And then there’s the “all-natural” sugar substitute xylitol that some peanut butter brands now use. Xylitol is highly toxic — and sometimes fatal — to canines. Just a tiny amount of it can make a dog’s blood sugar crash, resulting in disorientation, vomiting, seizures and liver failure.
Brands that contain xylitol include Go Nuts, Co., Krush Nutrition, Nuts ‘N More, Protein Plus PB, and P28. Xylitol is also commonly found in sugarless gum, breath mints and toothpaste.
If you suspect that your dog has eaten xylitol, it’s important to watch him carefully. Poisoning symptoms may come on rapidly — as soon as 10 to 60 minutes after consumption. If you witness any symptoms or unusual behavior, you should take your pet to an emergency veterinarian clinic as soon as possible.
Safer Peanut Butter Brands
Instead of the brands named above, pet owners should look for dog-friendly peanut butters such as Whole Foods’ 365 Everyday Value organic peanut butter. Peanut butters like this are both unsweetened and unsalted. In fact, they contain just one ingredient: roasted peanuts.
Of course, peanut butter made specifically for dogs, like Bark Bistro Company’s Buddy Budder, is also OK to give to your pet, although compared to the cost of human-grade peanut butter, it’s a bit pricey.
How To Feed Dogs Peanut Butter

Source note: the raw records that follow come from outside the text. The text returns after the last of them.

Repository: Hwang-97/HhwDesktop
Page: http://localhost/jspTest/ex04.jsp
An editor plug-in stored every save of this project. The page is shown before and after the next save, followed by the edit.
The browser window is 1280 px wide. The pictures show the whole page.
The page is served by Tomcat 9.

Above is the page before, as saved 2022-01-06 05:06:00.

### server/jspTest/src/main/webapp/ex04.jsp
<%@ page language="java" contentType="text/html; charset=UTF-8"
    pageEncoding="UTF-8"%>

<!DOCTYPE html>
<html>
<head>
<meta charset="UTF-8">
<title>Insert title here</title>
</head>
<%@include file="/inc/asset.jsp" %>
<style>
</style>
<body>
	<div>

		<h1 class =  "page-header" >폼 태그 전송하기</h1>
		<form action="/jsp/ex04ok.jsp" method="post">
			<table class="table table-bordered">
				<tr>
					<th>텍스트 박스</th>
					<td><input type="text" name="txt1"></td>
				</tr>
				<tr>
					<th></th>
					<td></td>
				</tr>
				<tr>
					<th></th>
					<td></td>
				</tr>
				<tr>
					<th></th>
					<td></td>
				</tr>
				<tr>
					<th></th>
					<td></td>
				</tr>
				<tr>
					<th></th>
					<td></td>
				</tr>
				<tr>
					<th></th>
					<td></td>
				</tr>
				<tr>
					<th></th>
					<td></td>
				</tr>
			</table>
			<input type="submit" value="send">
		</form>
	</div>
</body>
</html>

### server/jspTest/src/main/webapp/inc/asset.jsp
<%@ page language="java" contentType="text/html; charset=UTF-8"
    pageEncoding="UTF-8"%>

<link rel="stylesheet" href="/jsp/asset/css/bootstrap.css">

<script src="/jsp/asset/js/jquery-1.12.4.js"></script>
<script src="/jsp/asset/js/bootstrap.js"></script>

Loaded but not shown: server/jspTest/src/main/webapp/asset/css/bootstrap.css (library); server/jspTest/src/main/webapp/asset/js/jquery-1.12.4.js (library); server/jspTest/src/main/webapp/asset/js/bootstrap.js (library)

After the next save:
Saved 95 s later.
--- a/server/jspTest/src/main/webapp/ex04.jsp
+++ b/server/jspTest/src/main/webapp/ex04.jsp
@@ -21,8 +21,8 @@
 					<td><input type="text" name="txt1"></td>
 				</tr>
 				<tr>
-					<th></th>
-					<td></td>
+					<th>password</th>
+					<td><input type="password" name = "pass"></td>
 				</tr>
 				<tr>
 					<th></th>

According to experts, it’s best to feed your dog only creamy peanut butter, since crunchy peanut butter contains pieces of peanuts that could pose a choking hazard. Most dogs would be happy to lick the peanut butter off a spoon or your finger, but you can also use it to make your own homemade dog treats.
Or whip up a popsicle treat by stuffing peanut butter inside of a hollow toy like a Kong and then freezing it. Your pet will enjoy slowly consuming the melting treat, lick by lick.
Remember, peanut butter should always be given in small amounts as a treat and not as a replacement for a meal. The American Kennel Club (AKC) says treats should comprise less than 10% of a dog’s daily diet.
Find out what other human foods are safe for dogs to eat.
This story originally appeared on Simplemost.